Data for analysis Block Start
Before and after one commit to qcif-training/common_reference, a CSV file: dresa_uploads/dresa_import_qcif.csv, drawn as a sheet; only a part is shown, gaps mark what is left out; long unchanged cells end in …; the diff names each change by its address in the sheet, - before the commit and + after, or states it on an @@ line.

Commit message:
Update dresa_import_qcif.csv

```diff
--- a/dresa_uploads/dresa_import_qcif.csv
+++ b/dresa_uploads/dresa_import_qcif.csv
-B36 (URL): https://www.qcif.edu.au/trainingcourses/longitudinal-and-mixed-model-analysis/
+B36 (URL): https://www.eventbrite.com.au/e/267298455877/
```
Data for analysis Block End
* **Work to be completed**
Each line above is to be set down again verbatim.

* **Exercise response**
Before and after one commit to qcif-training/common_reference, a CSV file: dresa_uploads/dresa_import_qcif.csv, drawn as a sheet; only a part is shown, gaps mark what is left out; long unchanged cells end in …; the diff names each change by its address in the sheet, - before the commit and + after, or states it on an @@ line.

Commit message:
Update dresa_import_qcif.csv

```diff
--- a/dresa_uploads/dresa_import_qcif.csv
+++ b/dresa_uploads/dresa_import_qcif.csv
-B36 (URL): https://www.qcif.edu.au/trainingcourses/longitudinal-and-mixed-model-analysis/
+B36 (URL): https://www.eventbrite.com.au/e/267298455877/
```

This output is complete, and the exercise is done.